» **WORK REQUEST**:
Each of the entries below is to be written out exactly, and the images skipped.

» **RECORDS SHOWN**:

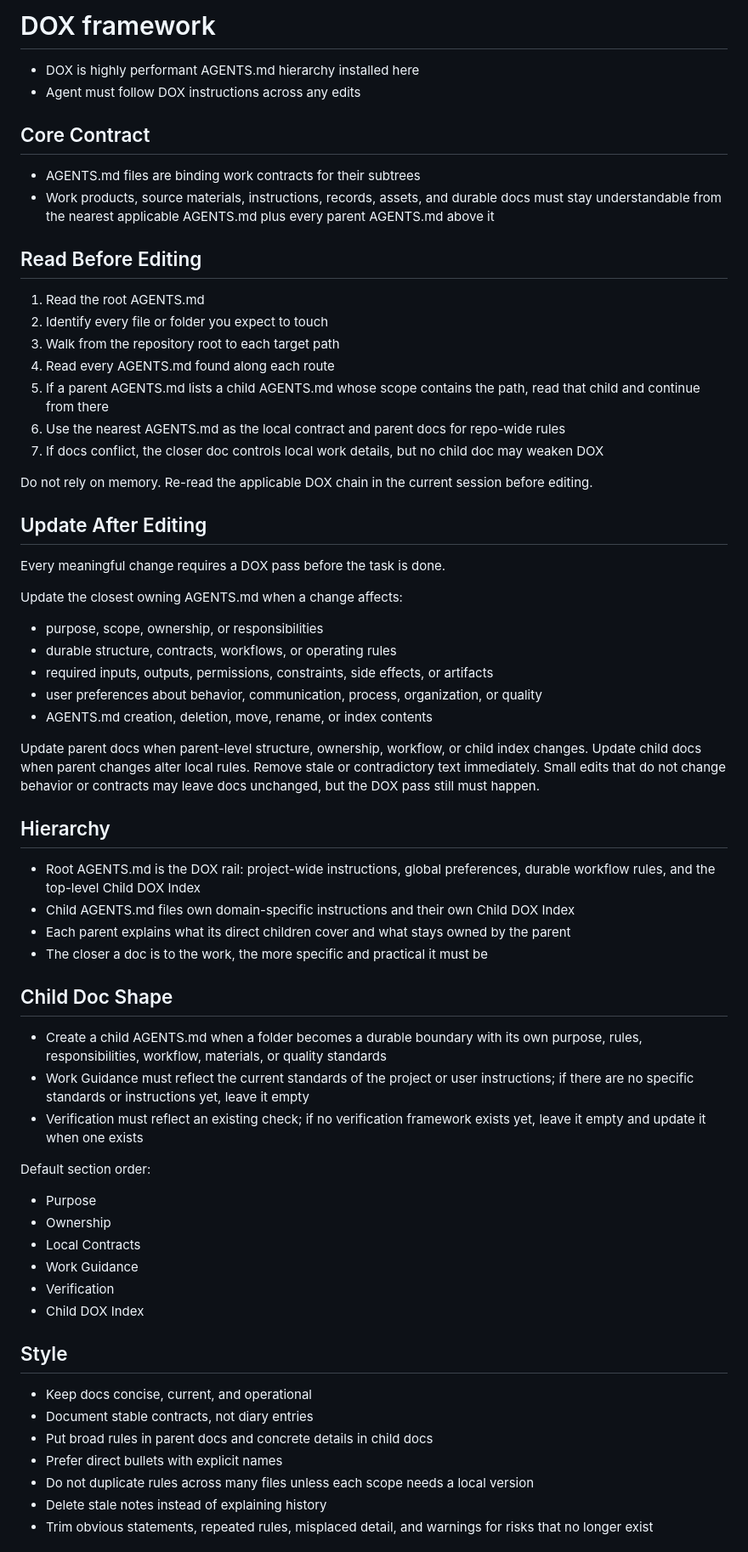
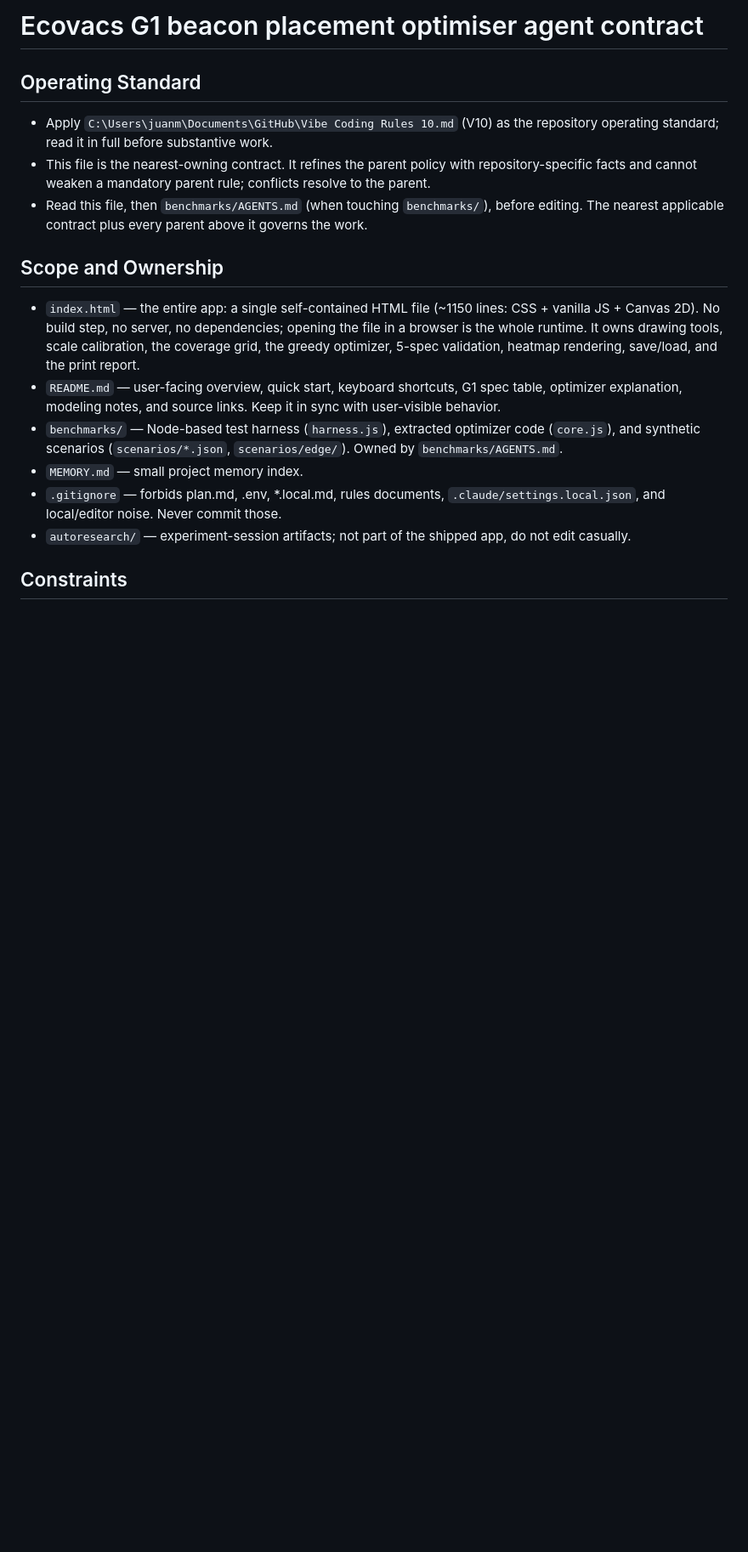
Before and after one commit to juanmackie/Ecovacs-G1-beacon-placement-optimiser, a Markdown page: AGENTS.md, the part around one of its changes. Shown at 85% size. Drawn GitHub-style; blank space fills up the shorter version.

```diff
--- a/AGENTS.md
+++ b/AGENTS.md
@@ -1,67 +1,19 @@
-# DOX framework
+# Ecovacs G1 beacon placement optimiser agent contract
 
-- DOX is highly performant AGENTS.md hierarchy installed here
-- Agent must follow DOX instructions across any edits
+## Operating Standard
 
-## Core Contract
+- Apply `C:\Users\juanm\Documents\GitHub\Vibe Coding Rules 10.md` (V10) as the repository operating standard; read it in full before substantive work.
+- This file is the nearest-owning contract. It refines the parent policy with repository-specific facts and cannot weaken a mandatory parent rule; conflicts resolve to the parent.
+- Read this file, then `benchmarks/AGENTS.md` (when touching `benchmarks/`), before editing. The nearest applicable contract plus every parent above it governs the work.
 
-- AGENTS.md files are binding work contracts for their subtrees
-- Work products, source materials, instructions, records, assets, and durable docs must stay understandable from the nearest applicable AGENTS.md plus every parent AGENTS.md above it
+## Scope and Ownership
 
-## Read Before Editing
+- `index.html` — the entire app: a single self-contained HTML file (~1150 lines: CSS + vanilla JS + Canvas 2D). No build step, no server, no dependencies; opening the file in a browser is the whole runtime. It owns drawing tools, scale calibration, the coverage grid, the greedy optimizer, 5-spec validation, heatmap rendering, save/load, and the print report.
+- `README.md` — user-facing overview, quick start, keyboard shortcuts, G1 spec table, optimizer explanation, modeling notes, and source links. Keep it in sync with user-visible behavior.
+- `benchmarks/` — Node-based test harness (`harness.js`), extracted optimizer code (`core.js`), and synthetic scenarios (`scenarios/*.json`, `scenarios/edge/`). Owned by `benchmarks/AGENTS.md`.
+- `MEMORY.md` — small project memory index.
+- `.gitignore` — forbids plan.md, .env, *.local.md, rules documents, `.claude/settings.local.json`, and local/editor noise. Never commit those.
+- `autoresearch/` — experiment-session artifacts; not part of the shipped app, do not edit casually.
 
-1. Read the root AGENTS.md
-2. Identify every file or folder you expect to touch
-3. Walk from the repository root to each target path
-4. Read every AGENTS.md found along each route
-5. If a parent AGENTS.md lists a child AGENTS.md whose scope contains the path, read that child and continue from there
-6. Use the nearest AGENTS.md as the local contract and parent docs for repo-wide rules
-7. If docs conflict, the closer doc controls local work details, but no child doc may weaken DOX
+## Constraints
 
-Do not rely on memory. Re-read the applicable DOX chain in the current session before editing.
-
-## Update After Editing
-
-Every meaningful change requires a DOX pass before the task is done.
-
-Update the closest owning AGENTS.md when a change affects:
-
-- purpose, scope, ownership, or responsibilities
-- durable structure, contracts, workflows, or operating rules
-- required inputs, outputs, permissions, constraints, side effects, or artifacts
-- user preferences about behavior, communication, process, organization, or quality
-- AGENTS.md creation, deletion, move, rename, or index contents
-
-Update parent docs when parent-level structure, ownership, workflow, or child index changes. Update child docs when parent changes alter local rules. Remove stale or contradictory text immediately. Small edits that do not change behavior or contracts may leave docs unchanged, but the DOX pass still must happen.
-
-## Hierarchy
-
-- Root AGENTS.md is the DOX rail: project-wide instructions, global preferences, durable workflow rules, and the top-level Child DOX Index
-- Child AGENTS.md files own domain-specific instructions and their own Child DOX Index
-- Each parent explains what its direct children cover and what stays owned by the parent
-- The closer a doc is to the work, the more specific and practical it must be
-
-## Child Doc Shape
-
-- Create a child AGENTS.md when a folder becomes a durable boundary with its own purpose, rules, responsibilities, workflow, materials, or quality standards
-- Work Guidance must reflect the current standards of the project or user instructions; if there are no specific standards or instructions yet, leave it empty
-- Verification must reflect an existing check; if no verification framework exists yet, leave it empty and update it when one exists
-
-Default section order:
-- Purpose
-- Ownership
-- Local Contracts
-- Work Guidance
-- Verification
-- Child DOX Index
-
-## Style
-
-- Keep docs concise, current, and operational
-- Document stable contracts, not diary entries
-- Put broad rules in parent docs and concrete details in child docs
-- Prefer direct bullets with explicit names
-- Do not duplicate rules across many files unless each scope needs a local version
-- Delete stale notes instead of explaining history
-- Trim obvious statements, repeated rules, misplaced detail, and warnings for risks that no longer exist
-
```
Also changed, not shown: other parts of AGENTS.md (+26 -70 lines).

» **PROBLEM SOLUTION**:
Before and after one commit to juanmackie/Ecovacs-G1-beacon-placement-optimiser, a Markdown page: AGENTS.md, the part around one of its changes. Shown at 85% size. Drawn GitHub-style; blank space fills up the shorter version.

```diff
--- a/AGENTS.md
+++ b/AGENTS.md
@@ -1,67 +1,19 @@
-# DOX framework
+# Ecovacs G1 beacon placement optimiser agent contract
 
-- DOX is highly performant AGENTS.md hierarchy installed here
-- Agent must follow DOX instructions across any edits
+## Operating Standard
 
-## Core Contract
+- Apply `C:\Users\juanm\Documents\GitHub\Vibe Coding Rules 10.md` (V10) as the repository operating standard; read it in full before substantive work.
+- This file is the nearest-owning contract. It refines the parent policy with repository-specific facts and cannot weaken a mandatory parent rule; conflicts resolve to the parent.
+- Read this file, then `benchmarks/AGENTS.md` (when touching `benchmarks/`), before editing. The nearest applicable contract plus every parent above it governs the work.
 
-- AGENTS.md files are binding work contracts for their subtrees
-- Work products, source materials, instructions, records, assets, and durable docs must stay understandable from the nearest applicable AGENTS.md plus every parent AGENTS.md above it
+## Scope and Ownership
 
-## Read Before Editing
+- `index.html` — the entire app: a single self-contained HTML file (~1150 lines: CSS + vanilla JS + Canvas 2D). No build step, no server, no dependencies; opening the file in a browser is the whole runtime. It owns drawing tools, scale calibration, the coverage grid, the greedy optimizer, 5-spec validation, heatmap rendering, save/load, and the print report.
+- `README.md` — user-facing overview, quick start, keyboard shortcuts, G1 spec table, optimizer explanation, modeling notes, and source links. Keep it in sync with user-visible behavior.
+- `benchmarks/` — Node-based test harness (`harness.js`), extracted optimizer code (`core.js`), and synthetic scenarios (`scenarios/*.json`, `scenarios/edge/`). Owned by `benchmarks/AGENTS.md`.
+- `MEMORY.md` — small project memory index.
+- `.gitignore` — forbids plan.md, .env, *.local.md, rules documents, `.claude/settings.local.json`, and local/editor noise. Never commit those.
+- `autoresearch/` — experiment-session artifacts; not part of the shipped app, do not edit casually.
 
-1. Read the root AGENTS.md
-2. Identify every file or folder you expect to touch
-3. Walk from the repository root to each target path
-4. Read every AGENTS.md found along each route
-5. If a parent AGENTS.md lists a child AGENTS.md whose scope contains the path, read that child and continue from there
-6. Use the nearest AGENTS.md as the local contract and parent docs for repo-wide rules
-7. If docs conflict, the closer doc controls local work details, but no child doc may weaken DOX
+## Constraints
 
-Do not rely on memory. Re-read the applicable DOX chain in the current session before editing.
-
-## Update After Editing
-
-Every meaningful change requires a DOX pass before the task is done.
-
-Update the closest owning AGENTS.md when a change affects:
-
-- purpose, scope, ownership, or responsibilities
-- durable structure, contracts, workflows, or operating rules
-- required inputs, outputs, permissions, constraints, side effects, or artifacts
-- user preferences about behavior, communication, process, organization, or quality
-- AGENTS.md creation, deletion, move, rename, or index contents
-
-Update parent docs when parent-level structure, ownership, workflow, or child index changes. Update child docs when parent changes alter local rules. Remove stale or contradictory text immediately. Small edits that do not change behavior or contracts may leave docs unchanged, but the DOX pass still must happen.
-
-## Hierarchy
-
-- Root AGENTS.md is the DOX rail: project-wide instructions, global preferences, durable workflow rules, and the top-level Child DOX Index
-- Child AGENTS.md files own domain-specific instructions and their own Child DOX Index
-- Each parent explains what its direct children cover and what stays owned by the parent
-- The closer a doc is to the work, the more specific and practical it must be
-
-## Child Doc Shape
-
-- Create a child AGENTS.md when a folder becomes a durable boundary with its own purpose, rules, responsibilities, workflow, materials, or quality standards
-- Work Guidance must reflect the current standards of the project or user instructions; if there are no specific standards or instructions yet, leave it empty
-- Verification must reflect an existing check; if no verification framework exists yet, leave it empty and update it when one exists
-
-Default section order:
-- Purpose
-- Ownership
-- Local Contracts
-- Work Guidance
-- Verification
-- Child DOX Index
-
-## Style
-
-- Keep docs concise, current, and operational
-- Document stable contracts, not diary entries
-- Put broad rules in parent docs and concrete details in child docs
-- Prefer direct bullets with explicit names
-- Do not duplicate rules across many files unless each scope needs a local version
-- Delete stale notes instead of explaining history
-- Trim obvious statements, repeated rules, misplaced detail, and warnings for risks that no longer exist
-
```
Also changed, not shown: other parts of AGENTS.md (+26 -70 lines).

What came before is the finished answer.